Whether high school is a distant memory or it’s on the agenda for tomorrow, readers both young and old will find themselves getting sucked into King’s latest. It may be part murder mystery, part high school drama, but it’s also one good read.
In The Boy Who Invented TV: The Story of Philo Farnsworth, we learn about the boy genius who exhibited signs of greatness as young as age three when he drew detailed pictures of the inner workings of trains.
Bonyo Bonyo: The True Story of a Brave Boy from Kenya is a must-read for every American child. In the land of plenty, it’s vital to remind yourself and your children of how lucky they are to live in a country where education is considered a human right.

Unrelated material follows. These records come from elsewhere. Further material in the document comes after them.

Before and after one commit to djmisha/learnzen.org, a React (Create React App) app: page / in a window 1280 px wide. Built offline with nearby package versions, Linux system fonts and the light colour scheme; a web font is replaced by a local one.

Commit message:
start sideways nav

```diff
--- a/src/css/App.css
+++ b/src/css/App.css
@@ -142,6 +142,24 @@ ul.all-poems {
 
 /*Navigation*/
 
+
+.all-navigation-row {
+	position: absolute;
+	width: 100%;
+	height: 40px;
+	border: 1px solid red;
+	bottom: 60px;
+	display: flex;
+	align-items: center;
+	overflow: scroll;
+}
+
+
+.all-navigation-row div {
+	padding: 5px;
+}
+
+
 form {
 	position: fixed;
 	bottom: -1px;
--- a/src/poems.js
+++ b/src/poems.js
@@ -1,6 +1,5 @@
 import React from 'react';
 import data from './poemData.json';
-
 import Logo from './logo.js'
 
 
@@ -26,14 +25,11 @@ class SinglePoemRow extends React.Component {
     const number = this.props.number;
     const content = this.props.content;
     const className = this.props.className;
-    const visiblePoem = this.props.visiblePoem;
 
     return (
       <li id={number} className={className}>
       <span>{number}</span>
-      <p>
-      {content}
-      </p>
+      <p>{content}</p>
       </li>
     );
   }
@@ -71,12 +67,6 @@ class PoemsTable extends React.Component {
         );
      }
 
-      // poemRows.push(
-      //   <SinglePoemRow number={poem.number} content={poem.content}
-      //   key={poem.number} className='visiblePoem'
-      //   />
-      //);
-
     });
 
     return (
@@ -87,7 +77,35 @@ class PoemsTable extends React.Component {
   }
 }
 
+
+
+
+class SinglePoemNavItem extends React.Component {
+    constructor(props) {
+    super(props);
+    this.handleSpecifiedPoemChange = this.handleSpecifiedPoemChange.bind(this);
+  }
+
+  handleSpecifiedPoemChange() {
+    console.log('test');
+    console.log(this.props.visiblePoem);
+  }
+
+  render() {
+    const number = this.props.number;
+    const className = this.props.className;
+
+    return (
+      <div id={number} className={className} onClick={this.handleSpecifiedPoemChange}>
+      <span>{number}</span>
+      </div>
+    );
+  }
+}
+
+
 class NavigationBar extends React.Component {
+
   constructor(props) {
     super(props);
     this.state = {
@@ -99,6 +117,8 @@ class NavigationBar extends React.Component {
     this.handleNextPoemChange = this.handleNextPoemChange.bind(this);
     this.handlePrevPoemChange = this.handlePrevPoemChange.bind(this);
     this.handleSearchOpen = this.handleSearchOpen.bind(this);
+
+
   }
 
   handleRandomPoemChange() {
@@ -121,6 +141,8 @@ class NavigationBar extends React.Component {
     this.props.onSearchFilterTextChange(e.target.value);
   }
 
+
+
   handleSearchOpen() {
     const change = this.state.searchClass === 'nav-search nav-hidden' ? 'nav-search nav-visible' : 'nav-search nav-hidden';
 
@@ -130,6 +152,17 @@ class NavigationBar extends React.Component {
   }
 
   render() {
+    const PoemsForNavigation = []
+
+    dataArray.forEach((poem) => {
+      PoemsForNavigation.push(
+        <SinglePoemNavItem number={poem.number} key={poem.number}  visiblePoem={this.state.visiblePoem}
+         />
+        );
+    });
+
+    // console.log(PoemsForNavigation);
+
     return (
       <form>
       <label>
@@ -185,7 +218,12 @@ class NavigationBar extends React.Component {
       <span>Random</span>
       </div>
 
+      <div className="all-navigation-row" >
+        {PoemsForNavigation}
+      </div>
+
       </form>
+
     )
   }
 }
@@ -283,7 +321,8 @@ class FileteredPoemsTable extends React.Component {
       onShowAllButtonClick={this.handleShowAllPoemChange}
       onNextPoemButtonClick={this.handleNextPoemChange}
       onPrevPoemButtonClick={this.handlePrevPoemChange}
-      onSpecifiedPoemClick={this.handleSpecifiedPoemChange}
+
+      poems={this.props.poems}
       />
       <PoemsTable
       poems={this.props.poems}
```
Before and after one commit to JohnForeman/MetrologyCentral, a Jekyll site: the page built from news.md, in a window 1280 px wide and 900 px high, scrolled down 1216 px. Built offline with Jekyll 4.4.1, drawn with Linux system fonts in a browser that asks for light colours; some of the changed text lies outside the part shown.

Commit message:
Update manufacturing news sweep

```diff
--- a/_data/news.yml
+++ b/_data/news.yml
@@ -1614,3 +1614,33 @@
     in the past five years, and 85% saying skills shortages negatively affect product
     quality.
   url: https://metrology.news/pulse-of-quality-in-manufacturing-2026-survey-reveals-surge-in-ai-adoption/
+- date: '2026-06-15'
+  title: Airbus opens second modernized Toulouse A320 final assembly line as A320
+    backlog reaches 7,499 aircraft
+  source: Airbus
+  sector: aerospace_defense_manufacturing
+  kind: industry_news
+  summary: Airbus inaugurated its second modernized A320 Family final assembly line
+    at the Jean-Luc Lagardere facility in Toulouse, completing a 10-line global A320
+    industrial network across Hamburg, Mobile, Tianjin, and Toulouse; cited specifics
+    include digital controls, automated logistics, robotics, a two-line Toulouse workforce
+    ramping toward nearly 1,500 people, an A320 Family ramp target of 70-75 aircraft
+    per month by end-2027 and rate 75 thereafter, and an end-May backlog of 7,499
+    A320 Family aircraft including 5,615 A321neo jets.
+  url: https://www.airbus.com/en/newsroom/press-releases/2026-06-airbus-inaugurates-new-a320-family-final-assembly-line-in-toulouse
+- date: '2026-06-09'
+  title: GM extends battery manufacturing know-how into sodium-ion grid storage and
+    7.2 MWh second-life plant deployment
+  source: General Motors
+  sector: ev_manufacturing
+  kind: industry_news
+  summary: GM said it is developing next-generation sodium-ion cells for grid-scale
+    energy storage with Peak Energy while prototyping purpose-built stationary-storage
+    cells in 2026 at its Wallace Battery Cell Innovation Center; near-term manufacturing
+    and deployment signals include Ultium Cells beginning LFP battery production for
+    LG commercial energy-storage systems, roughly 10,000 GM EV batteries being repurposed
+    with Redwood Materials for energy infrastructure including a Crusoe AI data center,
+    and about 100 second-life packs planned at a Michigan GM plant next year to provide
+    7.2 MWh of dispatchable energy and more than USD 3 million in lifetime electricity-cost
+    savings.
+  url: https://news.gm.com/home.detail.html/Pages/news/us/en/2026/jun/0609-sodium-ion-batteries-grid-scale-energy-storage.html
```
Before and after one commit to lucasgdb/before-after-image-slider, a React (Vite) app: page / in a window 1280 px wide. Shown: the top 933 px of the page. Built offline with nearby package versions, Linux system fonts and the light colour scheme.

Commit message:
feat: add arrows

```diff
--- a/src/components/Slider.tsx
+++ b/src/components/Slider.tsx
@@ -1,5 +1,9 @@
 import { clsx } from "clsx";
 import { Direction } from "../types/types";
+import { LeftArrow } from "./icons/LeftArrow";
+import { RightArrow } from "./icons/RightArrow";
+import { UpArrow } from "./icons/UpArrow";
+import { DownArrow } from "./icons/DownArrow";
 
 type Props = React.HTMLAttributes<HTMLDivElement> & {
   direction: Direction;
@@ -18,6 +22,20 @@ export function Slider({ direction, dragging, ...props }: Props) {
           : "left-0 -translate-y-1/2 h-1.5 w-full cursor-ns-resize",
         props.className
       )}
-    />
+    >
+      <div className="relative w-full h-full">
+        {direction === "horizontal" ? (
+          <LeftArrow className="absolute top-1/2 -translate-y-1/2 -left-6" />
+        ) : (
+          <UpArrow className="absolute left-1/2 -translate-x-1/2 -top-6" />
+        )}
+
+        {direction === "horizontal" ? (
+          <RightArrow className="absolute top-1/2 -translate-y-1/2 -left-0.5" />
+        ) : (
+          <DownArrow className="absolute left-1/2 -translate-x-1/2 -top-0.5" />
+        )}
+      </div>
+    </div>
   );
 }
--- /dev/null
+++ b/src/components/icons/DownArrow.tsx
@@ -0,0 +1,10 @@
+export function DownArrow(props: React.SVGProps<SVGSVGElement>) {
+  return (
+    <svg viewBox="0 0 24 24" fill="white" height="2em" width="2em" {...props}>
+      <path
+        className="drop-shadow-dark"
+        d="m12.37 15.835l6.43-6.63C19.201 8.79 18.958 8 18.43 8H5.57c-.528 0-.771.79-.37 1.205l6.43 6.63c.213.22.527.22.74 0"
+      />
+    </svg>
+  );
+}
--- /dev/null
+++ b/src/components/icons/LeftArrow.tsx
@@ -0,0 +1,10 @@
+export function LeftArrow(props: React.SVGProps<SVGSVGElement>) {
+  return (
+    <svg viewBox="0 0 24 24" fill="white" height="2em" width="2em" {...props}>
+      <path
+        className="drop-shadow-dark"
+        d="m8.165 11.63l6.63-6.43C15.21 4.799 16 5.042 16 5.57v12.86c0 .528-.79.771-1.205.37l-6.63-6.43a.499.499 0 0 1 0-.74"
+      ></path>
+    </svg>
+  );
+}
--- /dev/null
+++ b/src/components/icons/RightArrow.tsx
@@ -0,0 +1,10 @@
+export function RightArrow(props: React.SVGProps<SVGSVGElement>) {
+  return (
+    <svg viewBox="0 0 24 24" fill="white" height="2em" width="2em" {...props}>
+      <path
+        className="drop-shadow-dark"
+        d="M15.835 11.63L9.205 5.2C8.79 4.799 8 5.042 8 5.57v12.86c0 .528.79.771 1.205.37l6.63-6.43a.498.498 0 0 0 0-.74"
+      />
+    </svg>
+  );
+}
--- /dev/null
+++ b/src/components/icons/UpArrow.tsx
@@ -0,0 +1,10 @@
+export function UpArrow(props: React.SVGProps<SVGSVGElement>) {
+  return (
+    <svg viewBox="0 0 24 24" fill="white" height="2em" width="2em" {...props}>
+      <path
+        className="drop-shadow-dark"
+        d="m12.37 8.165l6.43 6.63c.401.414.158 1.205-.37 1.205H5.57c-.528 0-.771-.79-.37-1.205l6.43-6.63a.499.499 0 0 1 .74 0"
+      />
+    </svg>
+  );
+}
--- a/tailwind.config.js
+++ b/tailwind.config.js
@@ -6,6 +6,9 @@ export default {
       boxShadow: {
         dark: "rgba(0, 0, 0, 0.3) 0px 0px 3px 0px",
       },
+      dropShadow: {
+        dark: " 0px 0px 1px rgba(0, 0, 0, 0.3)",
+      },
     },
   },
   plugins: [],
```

Part history lesson and part children’s book, Come See the Earth Turn puts complicated science into its simplest terms and sheds light on how Léon created his world famous Foucault pendulum, an invention that would prove to the general public and his critics that the earth rotated.
Unlike other non-fiction children’s books focused on historical events, Cromwell Dixon’s Sky-Cycle features bright and playful illustrations that lend a lighthearted feel to the events that unfold, making the story of a child soaring into the sky on an unreliable and homemade device more playful hat most parents would probably think possible.
Jeff Kinney added another addition to his increasingly popular Diary of a Wimpy Kid series: The Ugly Truth. This chapter of Greg Heffley’s life is chronicled in the same diary/illustration style so many children have come to know and love, but this time around the loveable protagonist is on the cusp of that very rocky period known as puberty.
La Noche Buena is an enchanting tale as much as about food and the holidays as it is about the importance of family.